'Red-spotted' Bluethroat (Luscinia svecica svecica).
Bohemian Waxwing (Bombycilla garrulus).
Suddenly, lakes may appear and they usually are packed with very interesting waders, such as breeding Red-necked Phalaropes (Phalaropus lobatus) and Temminck's Stints (Calidris temminckii).

Red-necked Phalarope, male.
Temminck's Stint (Calidris temminckii).
 We could ring this very nice Temminck's, one of the species that has been studied recently to reveal their amazing journeys from the breeding grounds in the tundra to the far south wintering sites. For more information about Temmick's migration I recommend this paper Lislevand & Hahn 2015.


In lower areas, extensive mires are the home of several other wader species, such as Wood Sandpipers (Tringa glareola)Ruffs (Calidris pugnax)Broad-billed Sandpipers (Calidris falcinellus)... It was amazing to see the latter species displaying in flight!

  
Siberian specialities such as the Siberian Jay (Perisoreus infaustus) or Siberian Tit (Poecile cinctus) are found more commonly in old-growth Scots Pine (Pinus sylvestris) forests, that are usually quite well-covered by lichens.

Siberian Tit on its habitat.
Female and male Siberian Tits, sexed on broodpatch/cloaca
respectively.

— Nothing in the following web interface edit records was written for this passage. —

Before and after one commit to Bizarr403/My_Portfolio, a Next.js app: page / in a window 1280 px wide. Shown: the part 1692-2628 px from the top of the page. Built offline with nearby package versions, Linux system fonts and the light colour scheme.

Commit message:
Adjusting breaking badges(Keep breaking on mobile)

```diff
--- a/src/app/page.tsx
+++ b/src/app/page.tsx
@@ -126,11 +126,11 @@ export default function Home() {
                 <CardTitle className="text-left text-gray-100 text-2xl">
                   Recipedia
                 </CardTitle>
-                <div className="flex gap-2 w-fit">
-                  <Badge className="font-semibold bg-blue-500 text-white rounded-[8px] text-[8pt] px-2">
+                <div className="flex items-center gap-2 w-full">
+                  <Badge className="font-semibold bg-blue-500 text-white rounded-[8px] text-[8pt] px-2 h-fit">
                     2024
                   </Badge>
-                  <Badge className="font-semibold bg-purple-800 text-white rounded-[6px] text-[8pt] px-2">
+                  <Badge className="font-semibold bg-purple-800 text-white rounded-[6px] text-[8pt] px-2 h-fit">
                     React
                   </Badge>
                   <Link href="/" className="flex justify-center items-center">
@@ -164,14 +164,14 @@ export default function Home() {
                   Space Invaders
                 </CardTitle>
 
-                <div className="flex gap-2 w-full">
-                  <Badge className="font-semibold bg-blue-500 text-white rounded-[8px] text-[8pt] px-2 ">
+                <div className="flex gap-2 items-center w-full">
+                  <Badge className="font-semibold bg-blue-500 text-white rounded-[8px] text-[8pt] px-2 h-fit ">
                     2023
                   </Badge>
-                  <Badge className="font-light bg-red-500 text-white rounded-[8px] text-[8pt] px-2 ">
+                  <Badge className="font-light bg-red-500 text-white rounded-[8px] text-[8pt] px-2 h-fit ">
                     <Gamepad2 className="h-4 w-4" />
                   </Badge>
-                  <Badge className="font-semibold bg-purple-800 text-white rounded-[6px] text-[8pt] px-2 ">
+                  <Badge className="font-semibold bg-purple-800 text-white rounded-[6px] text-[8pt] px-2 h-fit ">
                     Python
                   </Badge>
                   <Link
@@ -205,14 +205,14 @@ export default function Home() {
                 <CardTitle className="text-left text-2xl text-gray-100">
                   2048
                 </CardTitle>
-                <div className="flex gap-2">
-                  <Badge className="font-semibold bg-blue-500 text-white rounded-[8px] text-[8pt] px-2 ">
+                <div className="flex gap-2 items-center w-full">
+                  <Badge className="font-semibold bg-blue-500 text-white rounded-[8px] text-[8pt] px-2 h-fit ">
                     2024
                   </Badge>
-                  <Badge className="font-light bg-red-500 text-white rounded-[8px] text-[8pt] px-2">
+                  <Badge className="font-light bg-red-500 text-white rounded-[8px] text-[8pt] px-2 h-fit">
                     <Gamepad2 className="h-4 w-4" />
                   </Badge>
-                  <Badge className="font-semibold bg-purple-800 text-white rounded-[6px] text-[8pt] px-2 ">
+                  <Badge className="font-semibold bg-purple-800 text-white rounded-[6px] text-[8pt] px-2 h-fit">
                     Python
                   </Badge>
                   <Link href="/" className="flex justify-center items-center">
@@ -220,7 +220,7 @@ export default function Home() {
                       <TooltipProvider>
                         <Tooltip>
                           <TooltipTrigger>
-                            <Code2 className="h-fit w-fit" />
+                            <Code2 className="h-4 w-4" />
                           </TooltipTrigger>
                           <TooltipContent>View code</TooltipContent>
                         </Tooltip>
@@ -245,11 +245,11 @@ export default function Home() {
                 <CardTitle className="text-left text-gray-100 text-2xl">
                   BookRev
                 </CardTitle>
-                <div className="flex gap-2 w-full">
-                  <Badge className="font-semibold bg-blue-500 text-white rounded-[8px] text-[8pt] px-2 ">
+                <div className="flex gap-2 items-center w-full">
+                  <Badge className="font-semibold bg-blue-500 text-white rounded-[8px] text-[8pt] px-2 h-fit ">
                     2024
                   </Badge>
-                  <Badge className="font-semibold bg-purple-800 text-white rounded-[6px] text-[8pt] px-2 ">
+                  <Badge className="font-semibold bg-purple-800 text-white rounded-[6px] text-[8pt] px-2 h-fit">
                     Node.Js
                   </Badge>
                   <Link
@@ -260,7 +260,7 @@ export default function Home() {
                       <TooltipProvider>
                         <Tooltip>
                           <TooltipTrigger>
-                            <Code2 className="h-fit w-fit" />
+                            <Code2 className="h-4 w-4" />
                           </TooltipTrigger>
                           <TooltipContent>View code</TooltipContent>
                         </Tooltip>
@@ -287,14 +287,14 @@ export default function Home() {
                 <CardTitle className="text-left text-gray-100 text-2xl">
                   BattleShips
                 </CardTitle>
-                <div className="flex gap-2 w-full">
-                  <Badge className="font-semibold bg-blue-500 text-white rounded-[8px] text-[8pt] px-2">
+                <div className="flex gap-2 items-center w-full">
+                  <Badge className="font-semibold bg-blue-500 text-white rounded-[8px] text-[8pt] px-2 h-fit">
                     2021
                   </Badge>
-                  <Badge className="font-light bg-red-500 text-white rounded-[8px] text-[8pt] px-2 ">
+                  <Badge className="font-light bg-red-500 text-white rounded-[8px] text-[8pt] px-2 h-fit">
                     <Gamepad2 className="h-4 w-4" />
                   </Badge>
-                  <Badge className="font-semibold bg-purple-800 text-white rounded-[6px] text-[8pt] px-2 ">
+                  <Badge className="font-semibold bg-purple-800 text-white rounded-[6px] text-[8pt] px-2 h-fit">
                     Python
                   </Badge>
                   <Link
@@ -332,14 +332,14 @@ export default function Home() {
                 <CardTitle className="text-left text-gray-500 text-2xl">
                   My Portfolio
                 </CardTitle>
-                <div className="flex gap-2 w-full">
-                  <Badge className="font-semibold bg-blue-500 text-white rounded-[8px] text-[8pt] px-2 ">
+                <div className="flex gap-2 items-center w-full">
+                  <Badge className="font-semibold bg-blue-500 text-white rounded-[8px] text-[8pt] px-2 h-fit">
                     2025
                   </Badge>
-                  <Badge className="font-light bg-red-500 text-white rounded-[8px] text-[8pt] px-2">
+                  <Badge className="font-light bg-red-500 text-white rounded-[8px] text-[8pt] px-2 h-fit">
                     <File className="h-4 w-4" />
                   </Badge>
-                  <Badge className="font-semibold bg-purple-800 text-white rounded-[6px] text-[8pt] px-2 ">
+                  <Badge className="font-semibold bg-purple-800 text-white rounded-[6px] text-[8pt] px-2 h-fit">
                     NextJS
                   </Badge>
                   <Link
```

Males seem to have darker bib and lores, as well
as slightly more purple tinged head than females.

Closeby, we ringed a family of Dippers (Cinclus cinclus cinclus). I was expecting the adults to be completely black in the underparts, without this broad brownish-red 'belt'.


Between hiking journeys to reach Dotterel's breeding areas, we also had some time for the interesting ringing of some breeding Redpolls (Acanthis flammea) and also some Twites (Linaris flavirostris).

Redpoll (Acanthis flammea).
Twite (Linaria flavirostris).
Primary shape (and, used carefully, also primary wear) can be a
good ageing tip for both species. Here an example with Twites,
an adult (EURING 6) male on the left and a 2cy (EURING 5)
 female to the right. Notice the pinkish feathers on the rump that
enable the sexing as male on the left bird.
Having deployed some geolocators to some Dotterels and enjoyed most of the local breeding birds, we started our journey back to the south, having some more interesting stops on the way. If you are a foreigner you may love to see a Moose (Alces alces) this close to the road, but then you realise how big they are and how you prefer them to be away from the roads.


Among others, we had a brief stop to check Blyth's Reed Warblers (Acrocephalus dumetorum), which was very interesting for me! They really feel different from a Reed Warbler, especially in hand..


Other highlights were these two nice species!
Whimbrel (Numenius phaeopus) chick.
Corncrake (Crex crex).
A really amazing trip that I will always thank my Finnish friends: Kiitoksia!!!